Not to get all Sex And The City on people, what with the stupid rhetorical questions and so on, but how does this work? Dating is complicated (and understatements are fun!), and unfortunately, I'm actually getting old enough that a statistically significant number of "the good ones" are shacked up with loves of their own. And, like, more power to them - the good ones get snagged so early precisely because they're good guys. I used to believe one of those crazy corollaries. You know the tune, so sing along: because I hadn't been snapped up like this morning's fish, I was somehow riddled with flaws and 100% unloveable. Sigh.

The truth is, I might be overly picky and kind of neurotic, but I'm not an asshole. I was holding out on dating because, for whatever reason, I wasn't ready. Maybe it was the heartbreak. Maybe I was too young to really commit to someone. Maybe I needed to get a little more grounded. Maybe I needed to work the phrase "pitching woo" into my dating vocabulary. (I totally said "pitching woo" tonight and felt awesomely retro.) Maybe it's a melange, a blend of all these things and more. Whatever it was, I feel like I'm over it. Bring on the boyfriends: I'm ready for you.

Tuesday, January 19, 2010

Lynch Mob

After re-reading for, like, the zillionth time the essay David Foster Wallace wrote about David Lynch, I finally bit the bullet and watched some. Aside from the Wallace piece, and general pop-culture rumblings about Lynch being A Weird Guy, the only thing I knew about D.Lyn was from a friend who had watched Blue Velvet a few years back and absolutely despised it. Which, as Wallace points out in his essay, isn't an uncommon reaction to the Lynch oeuvre, since his movies are bizarre and upsetting and just plain old hard-to-understand.

I decided to start with what's unquestionably Lynch's most family-friendly offering, the 1990 show Twin Peaks. Since it was a network television show way before Law and Order was broadcasting mutilated breast implants, Twin Peaks has a quaintness to it. It's almost strangely wholesome, even though "bad girl" Laura Palmer snorted blow and worked at a brothel. The strangest elements come from strange juxtapositions and unsettling moments - hospital food that looks like mustard, for example, or a characters blue-and-red sunglasses that look like those 1950s 3D movie glasses. Neither gets an explanation, which, as Wallace explained, is pretty much a David Lynch trademark: strange subterranean rumblings and mechanical clankings, incongruous character motifs, grotesque and unusual looking characters, which apparently are Lynch's stock in trade.

I like it. Special Agent Dale Cooper, played by the straight-shooting Kyle MacLachlan, is kind of hilarious in his squareness, and the sultry, sexy girls are erotic in a very 1950s way - lots of sweaters with conical bosoms, even some saddle shoes thrown in the mix. Lara Flynn Boyle, who later became one of the Skeletors on The Practice was practically curvy; Sherilyn Fenn, who went on to pose for Playboy, is delicious.

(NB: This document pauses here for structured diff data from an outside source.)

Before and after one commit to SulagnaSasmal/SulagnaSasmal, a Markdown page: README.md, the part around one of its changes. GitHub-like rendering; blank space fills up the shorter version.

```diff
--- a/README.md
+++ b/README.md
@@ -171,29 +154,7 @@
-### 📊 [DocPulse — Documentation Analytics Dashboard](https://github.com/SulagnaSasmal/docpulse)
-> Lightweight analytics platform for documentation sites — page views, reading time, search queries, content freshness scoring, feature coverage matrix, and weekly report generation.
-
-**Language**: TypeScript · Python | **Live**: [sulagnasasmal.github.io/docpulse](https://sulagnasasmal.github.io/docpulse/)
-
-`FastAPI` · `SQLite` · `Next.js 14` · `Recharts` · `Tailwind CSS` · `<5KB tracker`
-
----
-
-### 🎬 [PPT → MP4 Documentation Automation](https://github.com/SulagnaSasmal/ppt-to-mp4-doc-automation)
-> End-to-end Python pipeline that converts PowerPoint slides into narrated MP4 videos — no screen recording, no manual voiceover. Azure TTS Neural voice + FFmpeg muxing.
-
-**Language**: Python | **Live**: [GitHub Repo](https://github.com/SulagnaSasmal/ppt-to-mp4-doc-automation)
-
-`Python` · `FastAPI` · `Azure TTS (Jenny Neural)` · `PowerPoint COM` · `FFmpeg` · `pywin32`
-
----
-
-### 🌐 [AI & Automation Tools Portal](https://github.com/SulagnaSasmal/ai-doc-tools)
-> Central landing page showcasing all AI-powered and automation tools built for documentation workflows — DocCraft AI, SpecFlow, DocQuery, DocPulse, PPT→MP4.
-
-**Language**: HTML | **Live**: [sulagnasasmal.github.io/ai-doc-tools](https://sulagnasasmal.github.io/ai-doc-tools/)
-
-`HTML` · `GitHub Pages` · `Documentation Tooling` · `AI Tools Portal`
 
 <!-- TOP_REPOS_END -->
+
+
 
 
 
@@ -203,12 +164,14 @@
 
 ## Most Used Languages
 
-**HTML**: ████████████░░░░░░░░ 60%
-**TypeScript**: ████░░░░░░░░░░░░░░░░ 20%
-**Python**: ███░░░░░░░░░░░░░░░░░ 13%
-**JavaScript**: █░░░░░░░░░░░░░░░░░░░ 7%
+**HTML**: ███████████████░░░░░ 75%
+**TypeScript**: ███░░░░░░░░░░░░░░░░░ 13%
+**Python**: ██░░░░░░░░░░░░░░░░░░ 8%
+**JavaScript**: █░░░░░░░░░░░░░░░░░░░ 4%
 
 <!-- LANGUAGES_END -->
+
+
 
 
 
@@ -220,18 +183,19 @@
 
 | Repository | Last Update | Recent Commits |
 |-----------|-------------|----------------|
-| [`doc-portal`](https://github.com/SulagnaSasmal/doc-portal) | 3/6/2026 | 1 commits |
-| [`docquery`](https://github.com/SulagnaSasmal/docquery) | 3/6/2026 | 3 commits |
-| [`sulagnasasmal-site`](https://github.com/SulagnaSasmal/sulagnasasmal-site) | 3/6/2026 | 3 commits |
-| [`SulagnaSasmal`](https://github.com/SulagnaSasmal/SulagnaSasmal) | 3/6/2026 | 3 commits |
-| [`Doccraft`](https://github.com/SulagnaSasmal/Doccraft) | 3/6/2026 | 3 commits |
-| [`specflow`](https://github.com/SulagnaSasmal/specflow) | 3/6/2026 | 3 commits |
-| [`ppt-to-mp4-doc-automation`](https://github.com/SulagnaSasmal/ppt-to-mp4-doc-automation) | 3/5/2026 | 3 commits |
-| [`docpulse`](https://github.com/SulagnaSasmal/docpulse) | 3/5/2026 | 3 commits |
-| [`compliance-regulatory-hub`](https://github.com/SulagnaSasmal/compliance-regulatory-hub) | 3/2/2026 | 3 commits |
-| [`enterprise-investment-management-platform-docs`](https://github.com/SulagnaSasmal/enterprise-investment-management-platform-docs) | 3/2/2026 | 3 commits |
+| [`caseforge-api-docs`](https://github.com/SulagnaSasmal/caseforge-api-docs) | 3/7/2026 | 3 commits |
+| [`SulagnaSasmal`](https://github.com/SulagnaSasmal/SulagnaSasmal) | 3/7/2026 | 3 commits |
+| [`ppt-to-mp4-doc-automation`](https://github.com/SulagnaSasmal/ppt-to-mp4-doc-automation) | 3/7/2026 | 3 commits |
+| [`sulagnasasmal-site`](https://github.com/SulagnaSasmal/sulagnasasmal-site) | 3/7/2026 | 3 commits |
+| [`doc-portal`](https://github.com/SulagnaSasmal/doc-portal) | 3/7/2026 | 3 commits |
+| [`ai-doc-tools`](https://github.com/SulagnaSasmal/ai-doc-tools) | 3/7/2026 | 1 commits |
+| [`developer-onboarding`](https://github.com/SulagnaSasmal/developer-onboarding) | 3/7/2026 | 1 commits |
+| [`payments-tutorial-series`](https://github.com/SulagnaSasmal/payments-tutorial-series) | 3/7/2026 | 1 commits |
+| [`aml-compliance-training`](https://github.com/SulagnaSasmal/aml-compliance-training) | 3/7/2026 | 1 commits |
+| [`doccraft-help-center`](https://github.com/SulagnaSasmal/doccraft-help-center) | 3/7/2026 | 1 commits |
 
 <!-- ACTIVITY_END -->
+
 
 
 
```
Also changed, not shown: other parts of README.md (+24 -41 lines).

The show is unquestionably weird, but the weirdness generally springs from the kind of place that most art comes from: people are constantly furrowing their brow and sighing "I could do that" about most modern/abstract art, but the fact is, they don't. Lynch's odd moments spring from that same well; when he has a high schooler breakdance out of frame in the pilot episode, it's funny and weird and honest at the same time, because high school kids do weird shit all the time, and to depict them as automatonic droids whose only function is to advance the plot would be selling them out. His odd moments feel true. They seem to reflect the kind of oddness that real people deal with during the day-to-day.

Twin Peaks is, before all other things, a soap opera. It's got that whole who-killed-Laura-Palmer element, but the mystery fades into the background ase characters fall in and out of love, beat each other up, have visions, and rely on characters named th things like "The Log Lady" to give them guidance. To be honest, it's kind of like a miles-better version of that sudsy guilty pleasure Passions, which used possessions and talking puppets as major plot points and which was like a daytime Lynch-lite show.

Having raced through a season of TP in about ten minutes, I'm now way more interested in seeing films like Blue Velvet and Mulholland Drive, because I know they're going to be weird in a really specific way. I can handle weird and bizarre and incongruous; I can handle Lynchian. Ultimately, real life is Lynchian: weird, coincidental, dangerous, and not quite what it seems.